For the listing below, give the count of lines containing the string "shown" and nothing else.
*** Opening of Supplied data ***
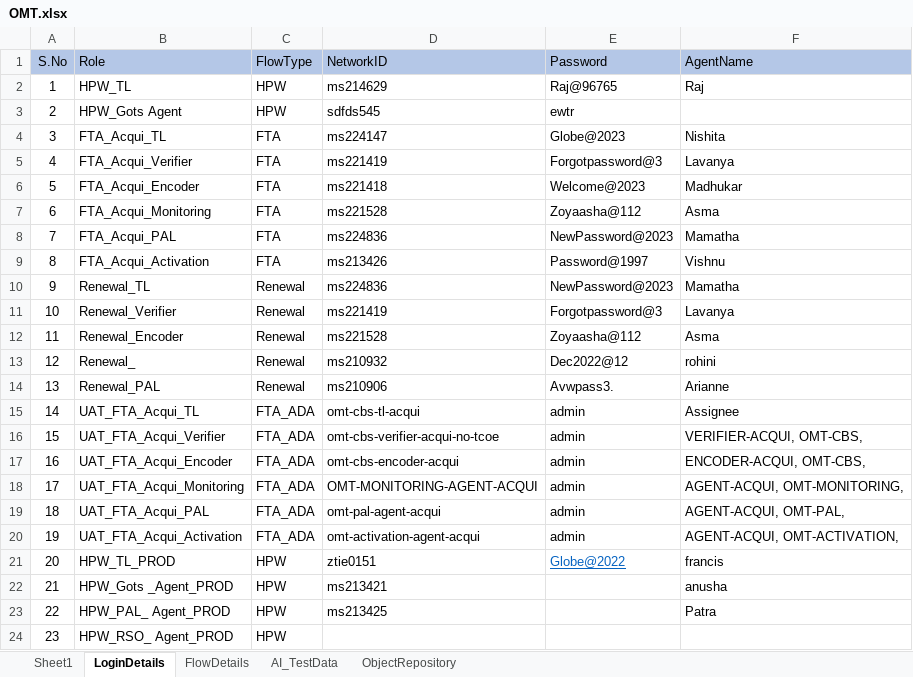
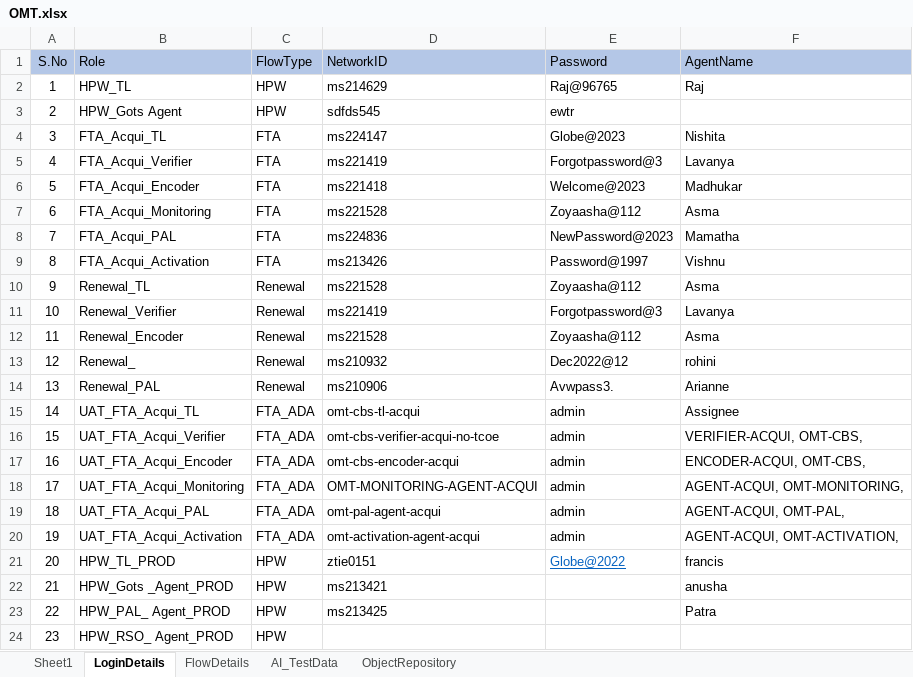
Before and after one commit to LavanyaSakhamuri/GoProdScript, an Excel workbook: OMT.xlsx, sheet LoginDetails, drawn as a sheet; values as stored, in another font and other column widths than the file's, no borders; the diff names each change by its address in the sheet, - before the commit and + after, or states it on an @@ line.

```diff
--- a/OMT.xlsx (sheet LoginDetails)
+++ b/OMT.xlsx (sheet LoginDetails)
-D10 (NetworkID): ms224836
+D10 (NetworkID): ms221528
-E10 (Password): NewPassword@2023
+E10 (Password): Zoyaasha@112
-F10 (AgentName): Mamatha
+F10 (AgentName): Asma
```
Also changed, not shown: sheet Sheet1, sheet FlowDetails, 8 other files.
*** Close of Supplied data ***
*** Opening of Supplied data ***
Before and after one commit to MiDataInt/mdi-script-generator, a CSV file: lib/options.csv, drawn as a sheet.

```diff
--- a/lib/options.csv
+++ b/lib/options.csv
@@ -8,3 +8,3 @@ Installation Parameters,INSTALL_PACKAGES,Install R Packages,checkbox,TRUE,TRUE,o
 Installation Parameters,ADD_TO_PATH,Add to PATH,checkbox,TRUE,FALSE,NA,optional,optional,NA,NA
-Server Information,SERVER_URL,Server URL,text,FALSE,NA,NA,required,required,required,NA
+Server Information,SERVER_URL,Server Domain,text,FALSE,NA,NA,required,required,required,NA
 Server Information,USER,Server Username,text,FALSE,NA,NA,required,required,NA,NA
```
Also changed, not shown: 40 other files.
*** Close of Supplied data ***
*** Opening of Supplied data ***
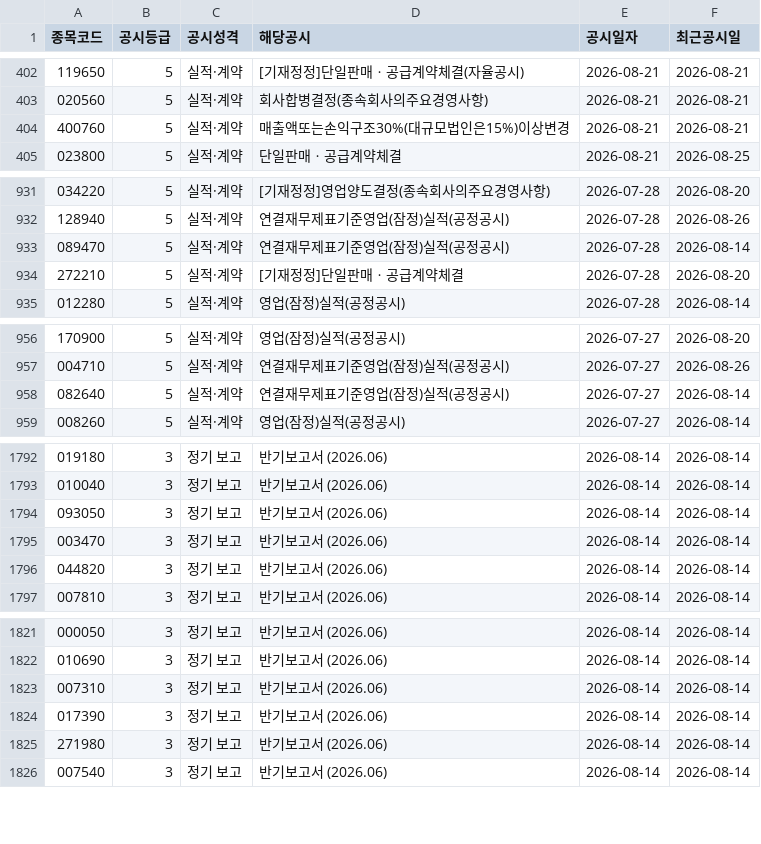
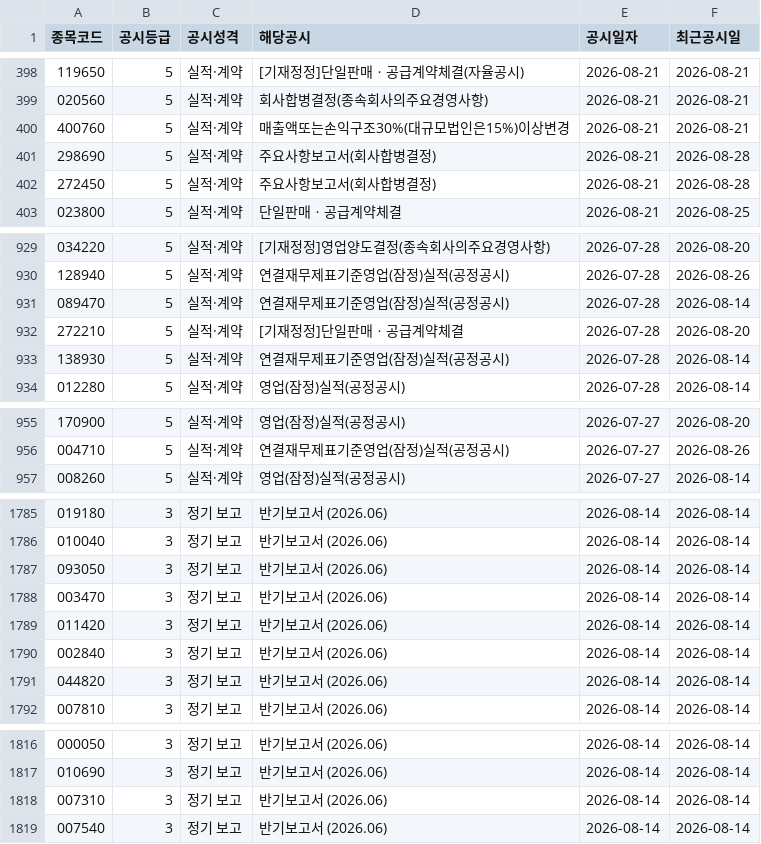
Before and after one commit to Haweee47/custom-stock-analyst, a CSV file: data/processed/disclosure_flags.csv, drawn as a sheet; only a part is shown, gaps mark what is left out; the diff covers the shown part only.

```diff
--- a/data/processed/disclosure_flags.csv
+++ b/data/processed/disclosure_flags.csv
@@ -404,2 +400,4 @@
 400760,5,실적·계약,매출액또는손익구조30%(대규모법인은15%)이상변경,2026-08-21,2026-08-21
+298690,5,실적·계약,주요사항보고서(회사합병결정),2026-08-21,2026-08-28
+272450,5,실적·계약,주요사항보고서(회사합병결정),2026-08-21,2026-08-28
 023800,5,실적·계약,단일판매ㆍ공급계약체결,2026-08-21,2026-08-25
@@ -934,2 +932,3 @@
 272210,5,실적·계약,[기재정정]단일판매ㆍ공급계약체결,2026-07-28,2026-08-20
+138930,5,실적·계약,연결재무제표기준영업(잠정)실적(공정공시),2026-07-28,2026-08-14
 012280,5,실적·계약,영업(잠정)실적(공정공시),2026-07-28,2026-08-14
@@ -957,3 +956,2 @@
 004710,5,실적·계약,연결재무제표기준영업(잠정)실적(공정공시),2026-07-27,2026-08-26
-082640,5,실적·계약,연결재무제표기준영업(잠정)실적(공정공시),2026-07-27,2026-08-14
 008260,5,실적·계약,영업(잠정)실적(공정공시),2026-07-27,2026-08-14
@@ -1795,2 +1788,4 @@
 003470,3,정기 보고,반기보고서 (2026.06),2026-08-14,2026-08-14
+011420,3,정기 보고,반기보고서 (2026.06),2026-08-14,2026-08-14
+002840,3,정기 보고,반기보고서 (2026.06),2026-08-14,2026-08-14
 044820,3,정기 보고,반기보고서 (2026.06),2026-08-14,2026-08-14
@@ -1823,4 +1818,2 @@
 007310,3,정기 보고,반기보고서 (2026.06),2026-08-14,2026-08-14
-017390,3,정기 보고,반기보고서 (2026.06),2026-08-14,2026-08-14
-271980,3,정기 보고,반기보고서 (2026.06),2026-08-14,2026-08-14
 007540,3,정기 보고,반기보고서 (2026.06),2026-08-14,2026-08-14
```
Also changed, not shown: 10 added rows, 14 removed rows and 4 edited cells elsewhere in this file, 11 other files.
*** Close of Supplied data ***
* **Written reply**:
4